I applaud Governor Perdue for pardoning the Wilmington Ten, however, unlike others I do not feel her actions were courageous or heroic. With the mounting evidence turned up by author Tim Tyson which highlighted the many misdeeds and malfeasances of the prosecutor Jay Stroud during the trial, she really had no alternative but to grant a pardon of innocence. Instead of waiting seven months after the petition for clemency was filed before making a decision, Governor Perdue should have acted immediately in granting the full pardon.
The governor was slow to issue a pardon of innocence in the Gregory F. Taylor case too… the only other instance where she granted a pardon during her four year tenure as the state’s chief executive. I wrote her three letters during the months following Taylor’s exoneration by the three judge innocence panel pleading for her to grant a pardon of innocence so that he could pursue compensation for his seven years of wrongful incarceration.
I am in disagreement with all the plaudits heaped upon her by Benjamin Chavis (one of the Wilmington Ten), U.S. Representative David Price, and NAACP State president Dr. Rev. William Barber, II, the editorial board of The News & Observer, and others because Governor Perdue fell woefully short by failing to issue pardons of innocence to Erick Daniels, Shawn Massey, and Glen Chapman… three exonerated black defendants, the first two being denied pardons by the Governor’s Clemency Board, and the latter who was wrongly convicted and put on death row. The innocence of these three men is undeniable, with no forensic evidence connecting them to the crimes for which they were charged, and witness descriptions in the first two incidents being at odds with the defendants. Erick Daniels was fourteen at the time of his arrest on an armed robbery charge in which he was identified by the shape of his eyebrows in a middle school yearbook. He served seven years of a ten to fourteen year sentence before his conviction was tossed during a hearing for a new trial. Shawn Massey, like Daniels, differed dramatically in hair style described by witness to the robbery for which he was convicted. He served twelve years behind bars before an innocence project at Duke University Law School took up his case and successfully affected his exoneration.
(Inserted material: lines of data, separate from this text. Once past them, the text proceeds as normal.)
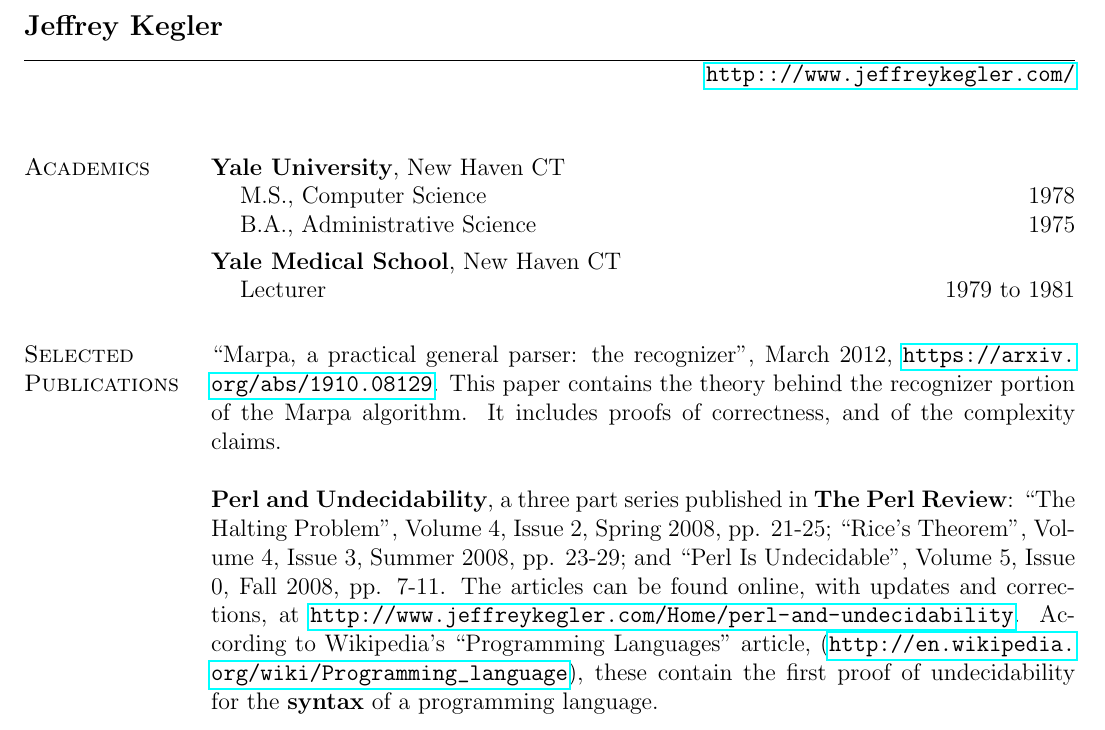
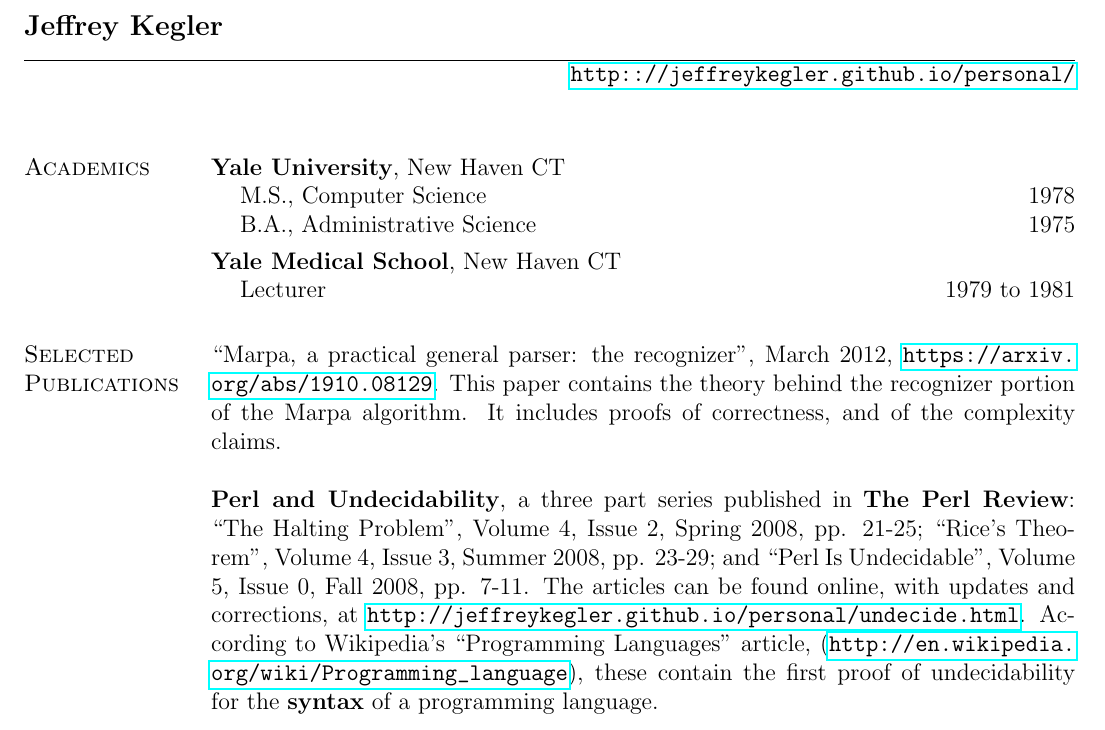
Before and after one commit to jeffreykegler/Curriculum-vitae, a LaTeX CV (kegler.tex): part of page 1 of 3, cut so that both start at the same text. Compiled offline with pdfLaTeX.

Commit message:
jeffreykegler.com -> jeffreykegler.github.io

```diff
--- a/kegler.tex
+++ b/kegler.tex
@@ -25,7 +25,7 @@
 \begin{document}
 
 \name{Jeffrey Kegler \vspace*{.1in}}
-\address{\url{http:://www.jeffreykegler.com/}}
+\address{\url{http:://jeffreykegler.github.io/personal/}}
 
 \begin{resume}
 
@@ -59,7 +59,7 @@
 ``Rice's Theorem'', Volume 4, Issue 3, Summer 2008, pp. 23-29; and
 ``Perl Is Undecidable'', Volume 5, Issue 0, Fall 2008, pp. 7-11.
 The articles can be found online, with updates and corrections,
-at \url{http://www.jeffreykegler.com/Home/perl-and-undecidability}.
+at \url{http://jeffreykegler.github.io/personal/undecide.html}.
 According to Wikipedia's ``Programming Languages'' article,
 (\url{http://en.wikipedia.org/wiki/Programming_language}),
 these contain the first proof of undecidability for the {\bf syntax}
```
Glen Chapman, who has had his petition for a pardon of innocence filed with the Governor’s Clemency Panel for more than a year, has not been issued a ruling.
These three men have had the best years of their lives wrongfully taken from them by a selective justice system that is based on Class and Color. Freedom, is without doubt the most valuable possession a man or woman can possess, and to have it wrenched away without probable cause or credible evidence is devastating. In addition, the wrongful conviction for a felony results in a stigma which has an adverse bearing on the innocent defendant’s life forever.
Erick Daniels, Shawn Massey, and Glen Chapman are all deserving of a pardon of innocence so that they can pursue compensation to which they are entitled by laws enacted by the North Carolina General Assembly. They deserve to be pardoned now… not in another forty years or so. Governor Perdue has had the opportunity to clean up the criminal injustice slate involving the three, but it looks as though she will let it pass. I am not surprised as she as proven to me that she lacks the Nifongian courage to do the right thing. The governor can make all the flowery and political correct speeches she wants to about past and present racial injustices, however, when it comes down to it, it’s nothing more than meaningless talk… as racial injustice continues to run rampant and she, with the opportunity to do something about it, has taken no action. The least she could have done is deliver pardons of innocence for Daniels, Massey, and Chapman.
As far as I am concerned, the governor’s failure to grant pardons of innocence to all thirteen mentioned above represents a disappointing end to a disappointing four year gubernatorial tenure… and leaves her with a disappointing legacy.